───── GIVEN DATA ─────

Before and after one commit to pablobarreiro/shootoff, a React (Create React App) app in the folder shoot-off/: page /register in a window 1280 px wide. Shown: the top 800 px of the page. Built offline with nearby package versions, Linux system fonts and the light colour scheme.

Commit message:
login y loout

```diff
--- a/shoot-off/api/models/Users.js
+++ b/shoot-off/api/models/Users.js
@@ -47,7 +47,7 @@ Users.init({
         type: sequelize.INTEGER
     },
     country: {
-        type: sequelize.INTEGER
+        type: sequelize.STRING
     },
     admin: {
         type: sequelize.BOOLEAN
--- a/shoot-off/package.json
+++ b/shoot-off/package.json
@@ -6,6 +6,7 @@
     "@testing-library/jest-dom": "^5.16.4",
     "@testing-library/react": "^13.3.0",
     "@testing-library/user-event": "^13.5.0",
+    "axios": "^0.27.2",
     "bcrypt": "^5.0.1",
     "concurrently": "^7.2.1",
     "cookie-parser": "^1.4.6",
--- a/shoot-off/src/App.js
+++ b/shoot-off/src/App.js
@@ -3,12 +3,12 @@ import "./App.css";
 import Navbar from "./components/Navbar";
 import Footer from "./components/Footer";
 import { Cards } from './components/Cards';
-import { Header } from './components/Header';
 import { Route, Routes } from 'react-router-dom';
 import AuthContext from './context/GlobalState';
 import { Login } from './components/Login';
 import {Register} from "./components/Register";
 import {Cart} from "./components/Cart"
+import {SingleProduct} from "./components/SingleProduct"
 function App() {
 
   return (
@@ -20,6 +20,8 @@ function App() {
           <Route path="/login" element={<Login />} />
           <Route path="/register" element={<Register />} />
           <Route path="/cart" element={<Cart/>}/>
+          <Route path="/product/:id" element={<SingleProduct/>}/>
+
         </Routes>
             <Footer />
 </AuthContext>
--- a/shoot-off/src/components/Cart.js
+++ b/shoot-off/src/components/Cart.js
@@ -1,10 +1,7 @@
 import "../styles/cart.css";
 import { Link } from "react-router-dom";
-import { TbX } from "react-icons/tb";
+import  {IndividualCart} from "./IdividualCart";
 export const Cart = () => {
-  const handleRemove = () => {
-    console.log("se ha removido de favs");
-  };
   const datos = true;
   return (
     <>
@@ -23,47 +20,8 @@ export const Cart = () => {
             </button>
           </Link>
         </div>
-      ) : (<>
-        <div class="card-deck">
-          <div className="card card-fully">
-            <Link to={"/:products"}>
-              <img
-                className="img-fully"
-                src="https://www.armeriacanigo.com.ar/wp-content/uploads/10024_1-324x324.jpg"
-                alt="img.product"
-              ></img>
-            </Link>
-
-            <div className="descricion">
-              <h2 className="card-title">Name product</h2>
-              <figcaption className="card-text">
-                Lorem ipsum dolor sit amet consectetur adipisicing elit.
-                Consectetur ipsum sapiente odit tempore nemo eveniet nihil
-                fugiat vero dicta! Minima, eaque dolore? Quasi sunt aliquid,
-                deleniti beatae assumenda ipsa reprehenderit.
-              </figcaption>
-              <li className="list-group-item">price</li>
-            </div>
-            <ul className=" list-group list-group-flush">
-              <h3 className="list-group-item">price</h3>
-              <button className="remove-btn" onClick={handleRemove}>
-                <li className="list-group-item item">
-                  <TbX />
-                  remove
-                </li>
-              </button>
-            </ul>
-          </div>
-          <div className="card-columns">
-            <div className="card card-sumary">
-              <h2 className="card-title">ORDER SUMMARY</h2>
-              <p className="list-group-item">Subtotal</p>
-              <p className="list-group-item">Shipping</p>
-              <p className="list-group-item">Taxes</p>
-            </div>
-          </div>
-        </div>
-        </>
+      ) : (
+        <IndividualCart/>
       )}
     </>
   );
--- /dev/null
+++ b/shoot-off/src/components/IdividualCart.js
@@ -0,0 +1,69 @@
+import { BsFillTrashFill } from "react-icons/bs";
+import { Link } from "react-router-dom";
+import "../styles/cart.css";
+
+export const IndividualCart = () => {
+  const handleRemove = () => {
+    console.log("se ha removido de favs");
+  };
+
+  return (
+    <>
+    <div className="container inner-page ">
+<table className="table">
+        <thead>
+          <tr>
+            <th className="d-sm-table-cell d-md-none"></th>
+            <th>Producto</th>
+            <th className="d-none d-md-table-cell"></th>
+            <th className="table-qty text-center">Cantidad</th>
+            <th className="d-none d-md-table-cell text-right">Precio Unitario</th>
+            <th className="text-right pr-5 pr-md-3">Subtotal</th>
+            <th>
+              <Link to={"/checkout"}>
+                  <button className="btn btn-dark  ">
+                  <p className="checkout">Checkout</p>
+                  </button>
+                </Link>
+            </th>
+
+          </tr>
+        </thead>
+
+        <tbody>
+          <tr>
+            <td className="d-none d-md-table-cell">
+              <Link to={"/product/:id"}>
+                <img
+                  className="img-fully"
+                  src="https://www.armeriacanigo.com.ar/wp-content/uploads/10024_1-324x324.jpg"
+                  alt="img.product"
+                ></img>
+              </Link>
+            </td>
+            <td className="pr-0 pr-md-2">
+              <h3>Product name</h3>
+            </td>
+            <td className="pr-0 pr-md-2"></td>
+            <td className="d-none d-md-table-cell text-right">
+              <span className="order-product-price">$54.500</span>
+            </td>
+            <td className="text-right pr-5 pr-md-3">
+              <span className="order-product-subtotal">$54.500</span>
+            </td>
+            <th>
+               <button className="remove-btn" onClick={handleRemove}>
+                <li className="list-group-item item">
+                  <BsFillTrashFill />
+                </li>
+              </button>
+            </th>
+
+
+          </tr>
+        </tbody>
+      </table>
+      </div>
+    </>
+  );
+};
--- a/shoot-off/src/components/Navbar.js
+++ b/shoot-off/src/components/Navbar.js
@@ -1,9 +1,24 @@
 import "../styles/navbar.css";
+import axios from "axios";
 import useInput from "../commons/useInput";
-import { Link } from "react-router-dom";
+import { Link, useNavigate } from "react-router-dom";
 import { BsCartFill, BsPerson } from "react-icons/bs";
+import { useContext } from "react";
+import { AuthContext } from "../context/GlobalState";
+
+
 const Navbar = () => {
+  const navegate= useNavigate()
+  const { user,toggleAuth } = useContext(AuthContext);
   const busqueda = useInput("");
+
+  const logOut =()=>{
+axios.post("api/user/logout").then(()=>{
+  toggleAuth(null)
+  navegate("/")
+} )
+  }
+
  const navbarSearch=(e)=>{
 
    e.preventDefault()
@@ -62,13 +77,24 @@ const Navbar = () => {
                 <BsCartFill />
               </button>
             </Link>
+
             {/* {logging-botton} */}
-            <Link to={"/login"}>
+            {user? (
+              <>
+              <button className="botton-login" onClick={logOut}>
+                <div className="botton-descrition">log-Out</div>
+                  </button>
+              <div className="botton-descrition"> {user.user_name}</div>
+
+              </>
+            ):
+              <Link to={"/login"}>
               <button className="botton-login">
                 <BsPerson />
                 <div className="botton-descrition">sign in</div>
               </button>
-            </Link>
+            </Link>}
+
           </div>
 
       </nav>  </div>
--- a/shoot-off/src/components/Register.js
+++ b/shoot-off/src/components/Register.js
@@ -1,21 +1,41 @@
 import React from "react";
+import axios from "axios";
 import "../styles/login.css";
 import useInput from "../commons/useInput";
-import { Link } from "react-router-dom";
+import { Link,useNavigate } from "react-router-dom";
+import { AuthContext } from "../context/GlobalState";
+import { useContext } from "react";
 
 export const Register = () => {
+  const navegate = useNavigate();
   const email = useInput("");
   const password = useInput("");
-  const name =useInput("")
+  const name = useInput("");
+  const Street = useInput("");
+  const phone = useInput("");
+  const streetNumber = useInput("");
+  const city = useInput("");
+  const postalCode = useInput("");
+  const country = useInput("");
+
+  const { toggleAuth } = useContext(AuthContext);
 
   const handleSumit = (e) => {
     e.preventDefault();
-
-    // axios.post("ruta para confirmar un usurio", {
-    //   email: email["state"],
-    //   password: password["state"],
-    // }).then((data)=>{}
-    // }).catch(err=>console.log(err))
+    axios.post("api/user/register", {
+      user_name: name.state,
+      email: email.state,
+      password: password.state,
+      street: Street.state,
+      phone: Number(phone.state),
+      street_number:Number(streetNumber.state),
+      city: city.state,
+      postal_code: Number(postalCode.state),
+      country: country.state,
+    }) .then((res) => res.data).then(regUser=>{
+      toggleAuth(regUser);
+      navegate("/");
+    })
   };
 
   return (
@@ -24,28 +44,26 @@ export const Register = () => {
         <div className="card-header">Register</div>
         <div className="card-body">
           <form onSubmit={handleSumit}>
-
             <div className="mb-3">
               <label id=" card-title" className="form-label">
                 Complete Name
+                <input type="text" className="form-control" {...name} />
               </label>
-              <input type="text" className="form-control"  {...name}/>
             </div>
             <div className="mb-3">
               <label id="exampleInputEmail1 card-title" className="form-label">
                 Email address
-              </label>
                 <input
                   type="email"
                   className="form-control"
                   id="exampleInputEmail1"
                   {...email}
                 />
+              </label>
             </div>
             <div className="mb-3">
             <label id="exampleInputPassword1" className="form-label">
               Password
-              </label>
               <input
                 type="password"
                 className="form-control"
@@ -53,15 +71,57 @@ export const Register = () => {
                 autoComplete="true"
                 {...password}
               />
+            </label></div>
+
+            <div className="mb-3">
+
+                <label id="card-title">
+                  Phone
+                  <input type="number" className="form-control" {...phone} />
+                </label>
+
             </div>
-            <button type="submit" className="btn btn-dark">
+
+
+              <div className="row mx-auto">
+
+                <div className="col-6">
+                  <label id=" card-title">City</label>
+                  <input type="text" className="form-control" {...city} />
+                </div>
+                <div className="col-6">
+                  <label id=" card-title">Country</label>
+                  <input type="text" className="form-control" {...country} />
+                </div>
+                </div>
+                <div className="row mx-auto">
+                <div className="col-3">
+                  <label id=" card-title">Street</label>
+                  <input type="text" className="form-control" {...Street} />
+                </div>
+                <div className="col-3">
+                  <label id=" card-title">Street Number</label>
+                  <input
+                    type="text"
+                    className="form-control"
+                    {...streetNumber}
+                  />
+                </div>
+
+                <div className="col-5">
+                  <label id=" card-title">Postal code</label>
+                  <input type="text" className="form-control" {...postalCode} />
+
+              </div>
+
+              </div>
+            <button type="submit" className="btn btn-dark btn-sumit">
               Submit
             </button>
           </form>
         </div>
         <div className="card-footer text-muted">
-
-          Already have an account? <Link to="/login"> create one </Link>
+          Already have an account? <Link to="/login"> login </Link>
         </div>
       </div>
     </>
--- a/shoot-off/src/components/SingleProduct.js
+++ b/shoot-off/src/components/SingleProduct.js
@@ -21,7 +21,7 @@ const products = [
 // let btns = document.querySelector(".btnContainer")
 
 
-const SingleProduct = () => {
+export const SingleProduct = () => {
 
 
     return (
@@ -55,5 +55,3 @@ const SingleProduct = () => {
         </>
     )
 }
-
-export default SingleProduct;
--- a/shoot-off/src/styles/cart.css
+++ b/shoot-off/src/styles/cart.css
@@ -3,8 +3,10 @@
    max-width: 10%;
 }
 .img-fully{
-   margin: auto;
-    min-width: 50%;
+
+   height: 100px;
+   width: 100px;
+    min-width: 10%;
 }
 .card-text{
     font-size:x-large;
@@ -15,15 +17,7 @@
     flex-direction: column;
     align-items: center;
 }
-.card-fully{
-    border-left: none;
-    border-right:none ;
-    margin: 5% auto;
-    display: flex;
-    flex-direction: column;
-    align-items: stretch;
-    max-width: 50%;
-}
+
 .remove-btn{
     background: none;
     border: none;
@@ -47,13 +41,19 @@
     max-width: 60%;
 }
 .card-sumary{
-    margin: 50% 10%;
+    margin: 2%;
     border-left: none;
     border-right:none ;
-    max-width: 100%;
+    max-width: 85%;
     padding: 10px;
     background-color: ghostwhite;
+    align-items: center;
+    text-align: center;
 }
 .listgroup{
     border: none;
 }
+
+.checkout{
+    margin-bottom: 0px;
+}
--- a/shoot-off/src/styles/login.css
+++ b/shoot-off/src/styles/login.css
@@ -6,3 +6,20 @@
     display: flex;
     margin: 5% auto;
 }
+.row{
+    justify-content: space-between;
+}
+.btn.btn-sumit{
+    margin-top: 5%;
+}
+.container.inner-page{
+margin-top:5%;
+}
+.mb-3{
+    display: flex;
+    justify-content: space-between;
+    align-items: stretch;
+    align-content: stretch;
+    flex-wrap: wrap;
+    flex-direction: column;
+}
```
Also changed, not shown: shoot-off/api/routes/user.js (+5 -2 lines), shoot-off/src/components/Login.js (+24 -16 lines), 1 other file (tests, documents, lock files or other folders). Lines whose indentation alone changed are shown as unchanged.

─────

## [WHAT IS REQUIRED]
Scan the material above for the string "control". Copy each line that holds it.

## [OUTPUT BELOW]
+                <input type="text" className="form-control" {...name} />
-              <input type="text" className="form-control"  {...name}/>
                   className="form-control"
                 className="form-control"
+                  <input type="number" className="form-control" {...phone} />
+                  <input type="text" className="form-control" {...city} />
+                  <input type="text" className="form-control" {...country} />
+                  <input type="text" className="form-control" {...Street} />
+                    className="form-control"
+                  <input type="text" className="form-control" {...postalCode} />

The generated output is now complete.